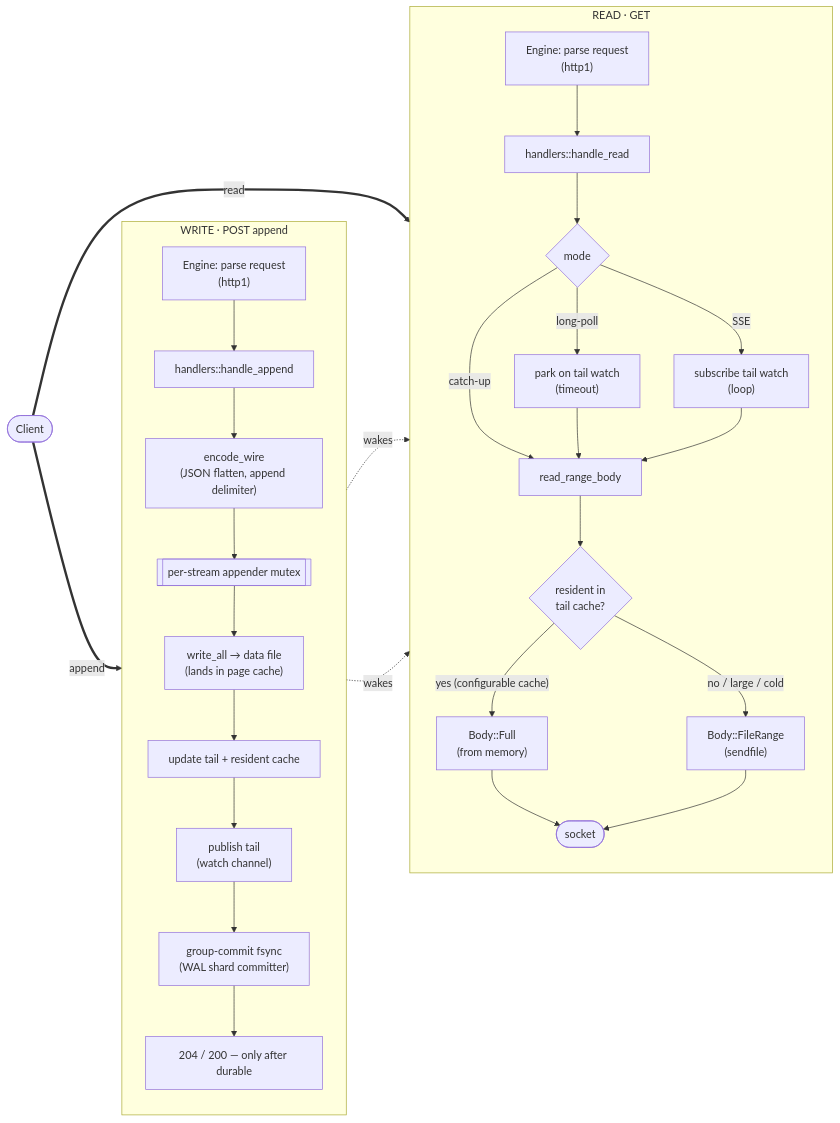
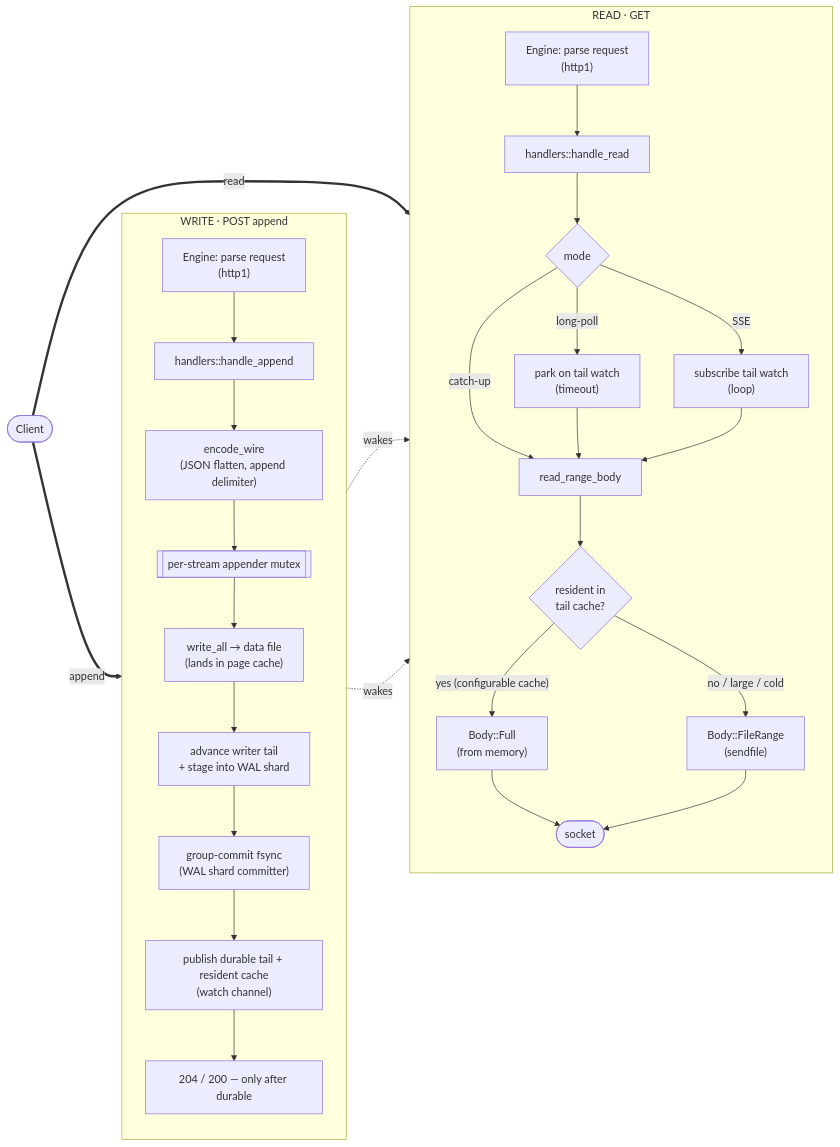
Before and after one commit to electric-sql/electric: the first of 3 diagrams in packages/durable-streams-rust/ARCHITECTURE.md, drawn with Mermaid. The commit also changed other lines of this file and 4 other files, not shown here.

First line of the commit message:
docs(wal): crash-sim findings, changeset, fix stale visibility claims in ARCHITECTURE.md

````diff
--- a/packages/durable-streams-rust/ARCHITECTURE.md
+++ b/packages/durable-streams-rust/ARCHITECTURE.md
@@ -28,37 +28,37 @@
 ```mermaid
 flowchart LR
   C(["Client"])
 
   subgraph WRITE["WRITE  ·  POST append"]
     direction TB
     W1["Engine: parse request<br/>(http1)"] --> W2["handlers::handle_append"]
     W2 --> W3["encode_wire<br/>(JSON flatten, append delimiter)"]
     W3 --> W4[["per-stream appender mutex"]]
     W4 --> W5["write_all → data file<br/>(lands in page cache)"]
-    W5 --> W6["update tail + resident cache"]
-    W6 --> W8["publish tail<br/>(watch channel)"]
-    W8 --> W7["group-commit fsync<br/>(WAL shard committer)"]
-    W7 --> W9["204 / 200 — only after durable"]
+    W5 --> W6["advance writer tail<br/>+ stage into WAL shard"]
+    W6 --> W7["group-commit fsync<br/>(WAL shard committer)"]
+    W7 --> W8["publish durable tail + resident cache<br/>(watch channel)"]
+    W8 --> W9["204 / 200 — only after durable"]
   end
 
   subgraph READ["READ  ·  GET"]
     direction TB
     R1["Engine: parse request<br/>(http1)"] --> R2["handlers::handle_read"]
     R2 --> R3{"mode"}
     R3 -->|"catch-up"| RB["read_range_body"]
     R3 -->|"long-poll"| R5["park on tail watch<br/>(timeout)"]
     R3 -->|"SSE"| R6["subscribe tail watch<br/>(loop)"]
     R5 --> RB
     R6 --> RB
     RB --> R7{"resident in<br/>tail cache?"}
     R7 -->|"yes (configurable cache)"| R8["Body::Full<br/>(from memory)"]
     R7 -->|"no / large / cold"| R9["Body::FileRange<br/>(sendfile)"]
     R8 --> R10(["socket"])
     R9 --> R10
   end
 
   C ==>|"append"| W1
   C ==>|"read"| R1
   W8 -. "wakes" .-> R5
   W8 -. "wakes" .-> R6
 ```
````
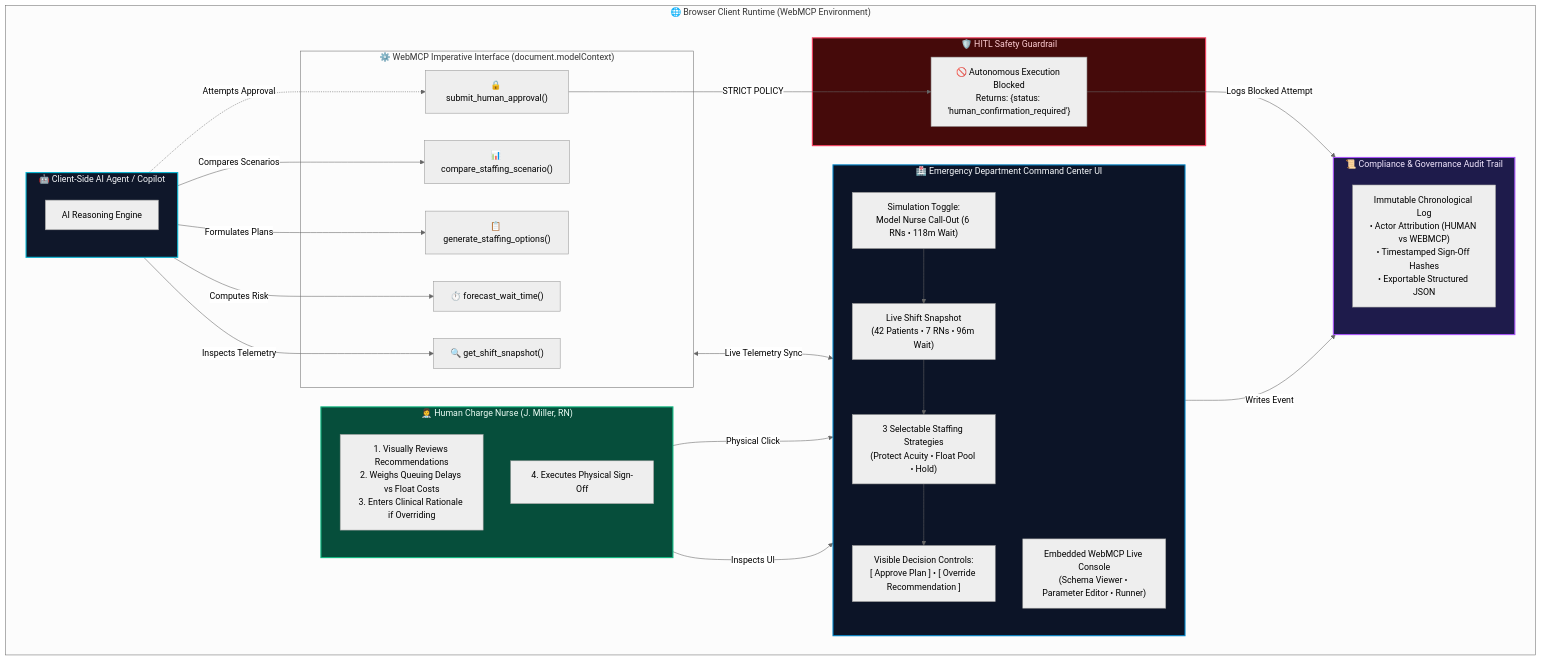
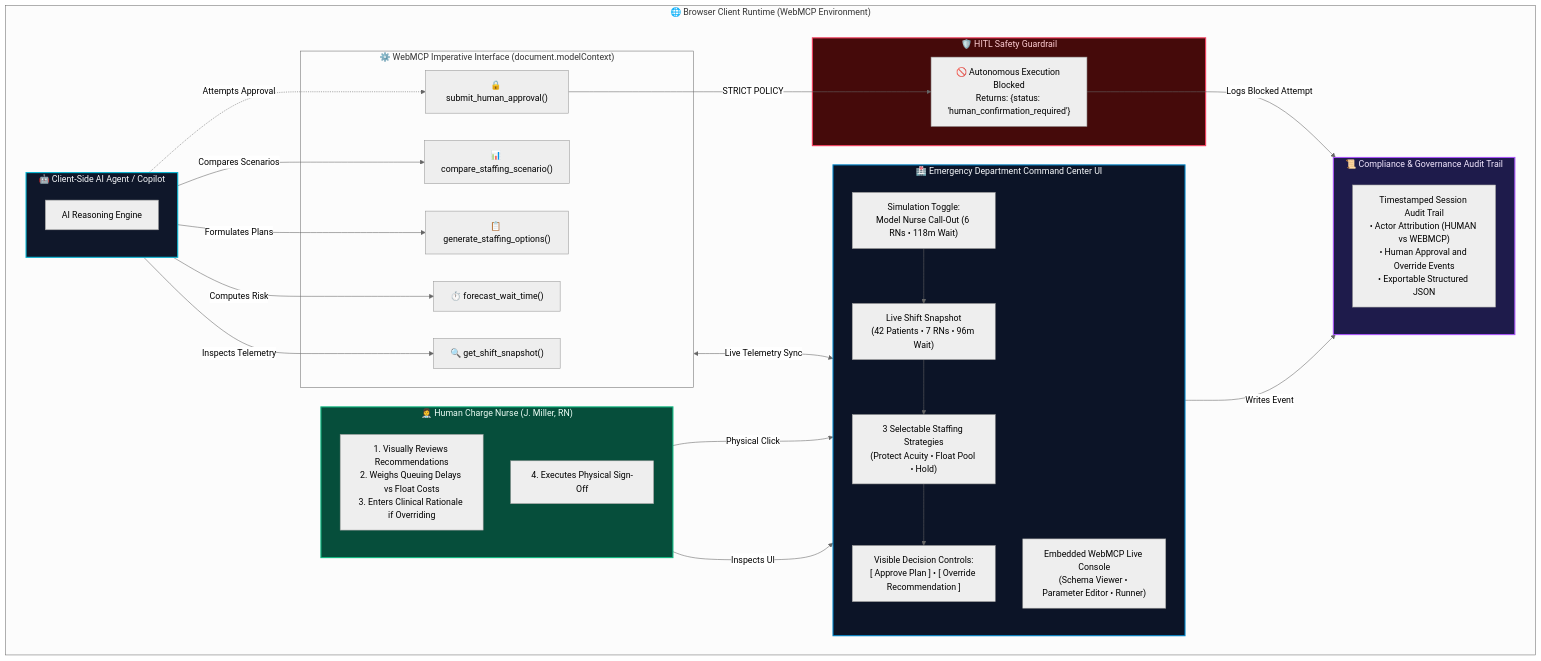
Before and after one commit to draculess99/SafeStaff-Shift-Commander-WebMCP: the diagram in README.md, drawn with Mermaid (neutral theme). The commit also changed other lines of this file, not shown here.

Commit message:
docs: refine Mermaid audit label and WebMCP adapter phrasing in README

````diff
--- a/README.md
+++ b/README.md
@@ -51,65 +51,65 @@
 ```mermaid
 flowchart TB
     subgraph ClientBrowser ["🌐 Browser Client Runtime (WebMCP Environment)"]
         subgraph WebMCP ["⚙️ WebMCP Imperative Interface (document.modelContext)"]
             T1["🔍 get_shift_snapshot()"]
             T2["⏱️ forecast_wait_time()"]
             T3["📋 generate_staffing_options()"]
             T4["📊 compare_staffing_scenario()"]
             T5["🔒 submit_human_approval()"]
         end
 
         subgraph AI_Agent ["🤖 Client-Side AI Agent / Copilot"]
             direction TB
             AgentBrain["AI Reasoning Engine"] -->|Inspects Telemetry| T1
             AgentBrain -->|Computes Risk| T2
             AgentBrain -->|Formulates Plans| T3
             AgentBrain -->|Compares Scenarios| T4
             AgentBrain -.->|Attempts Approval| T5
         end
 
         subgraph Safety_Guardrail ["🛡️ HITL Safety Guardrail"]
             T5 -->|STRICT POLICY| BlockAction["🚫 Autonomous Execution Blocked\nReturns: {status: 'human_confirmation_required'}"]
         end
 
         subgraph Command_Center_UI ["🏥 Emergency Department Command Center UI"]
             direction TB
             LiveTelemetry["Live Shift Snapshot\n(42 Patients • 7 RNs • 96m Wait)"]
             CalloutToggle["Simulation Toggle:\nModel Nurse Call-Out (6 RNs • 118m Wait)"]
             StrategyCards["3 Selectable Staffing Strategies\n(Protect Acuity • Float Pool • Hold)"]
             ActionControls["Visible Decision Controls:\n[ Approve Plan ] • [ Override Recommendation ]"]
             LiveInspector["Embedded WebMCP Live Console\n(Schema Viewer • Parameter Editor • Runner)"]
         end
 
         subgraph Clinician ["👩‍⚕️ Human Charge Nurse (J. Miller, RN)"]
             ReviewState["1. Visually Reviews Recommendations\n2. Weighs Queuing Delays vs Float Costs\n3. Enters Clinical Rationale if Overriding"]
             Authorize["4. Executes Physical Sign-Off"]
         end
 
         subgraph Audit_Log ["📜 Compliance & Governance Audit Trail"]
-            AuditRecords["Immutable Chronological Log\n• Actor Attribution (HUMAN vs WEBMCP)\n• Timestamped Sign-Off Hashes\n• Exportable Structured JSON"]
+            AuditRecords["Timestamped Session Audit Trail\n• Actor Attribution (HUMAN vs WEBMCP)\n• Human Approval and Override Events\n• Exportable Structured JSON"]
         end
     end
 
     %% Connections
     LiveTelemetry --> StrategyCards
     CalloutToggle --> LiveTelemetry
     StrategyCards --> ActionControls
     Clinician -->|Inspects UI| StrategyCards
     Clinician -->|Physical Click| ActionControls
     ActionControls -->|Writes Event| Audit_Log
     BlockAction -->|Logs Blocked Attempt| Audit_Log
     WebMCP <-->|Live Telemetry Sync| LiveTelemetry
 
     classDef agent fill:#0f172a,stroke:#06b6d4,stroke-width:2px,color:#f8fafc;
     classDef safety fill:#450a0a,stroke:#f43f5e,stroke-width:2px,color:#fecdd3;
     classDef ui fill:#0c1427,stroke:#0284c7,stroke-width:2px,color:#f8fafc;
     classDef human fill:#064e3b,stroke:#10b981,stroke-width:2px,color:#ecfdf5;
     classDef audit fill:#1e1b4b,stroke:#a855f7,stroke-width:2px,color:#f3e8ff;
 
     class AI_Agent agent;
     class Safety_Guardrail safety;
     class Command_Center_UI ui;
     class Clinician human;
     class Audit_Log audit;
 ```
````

# # # # # # #

== What you are asked to do ==
Reply with every line of the listing that has the string "durable".

== Exercise solution ==
Before and after one commit to electric-sql/electric: the first of 3 diagrams in packages/durable-streams-rust/ARCHITECTURE.md, drawn with Mermaid. The commit also changed other lines of this file and 4 other files, not shown here.
--- a/packages/durable-streams-rust/ARCHITECTURE.md
+++ b/packages/durable-streams-rust/ARCHITECTURE.md
-    W7 --> W9["204 / 200 — only after durable"]
+    W7 --> W8["publish durable tail + resident cache<br/>(watch channel)"]
+    W8 --> W9["204 / 200 — only after durable"]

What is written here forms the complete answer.